*** Begin section ***
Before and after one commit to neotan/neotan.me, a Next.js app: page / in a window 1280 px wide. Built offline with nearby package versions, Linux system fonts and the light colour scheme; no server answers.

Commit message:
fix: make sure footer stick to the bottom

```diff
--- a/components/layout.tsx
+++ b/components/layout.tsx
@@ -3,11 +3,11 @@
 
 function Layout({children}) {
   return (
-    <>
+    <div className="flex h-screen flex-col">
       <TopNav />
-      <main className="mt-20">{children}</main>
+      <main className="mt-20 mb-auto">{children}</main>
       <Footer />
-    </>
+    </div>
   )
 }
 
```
*** End section ***
*** Begin section ***
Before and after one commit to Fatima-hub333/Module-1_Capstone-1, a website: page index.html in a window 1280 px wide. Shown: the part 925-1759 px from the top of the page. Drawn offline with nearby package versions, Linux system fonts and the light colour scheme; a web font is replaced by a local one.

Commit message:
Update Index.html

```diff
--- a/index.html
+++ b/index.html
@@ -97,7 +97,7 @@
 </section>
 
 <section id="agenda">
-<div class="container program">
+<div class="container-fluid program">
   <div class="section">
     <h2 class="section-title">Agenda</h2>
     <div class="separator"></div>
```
*** End section ***
Copy each line of the listing that includes "Before".

Before and after one commit to neotan/neotan.me, a Next.js app: page / in a window 1280 px wide. Built offline with nearby package versions, Linux system fonts and the light colour scheme; no server answers.
Before and after one commit to Fatima-hub333/Module-1_Capstone-1, a website: page index.html in a window 1280 px wide. Shown: the part 925-1759 px from the top of the page. Drawn offline with nearby package versions, Linux system fonts and the light colour scheme; a web font is replaced by a local one.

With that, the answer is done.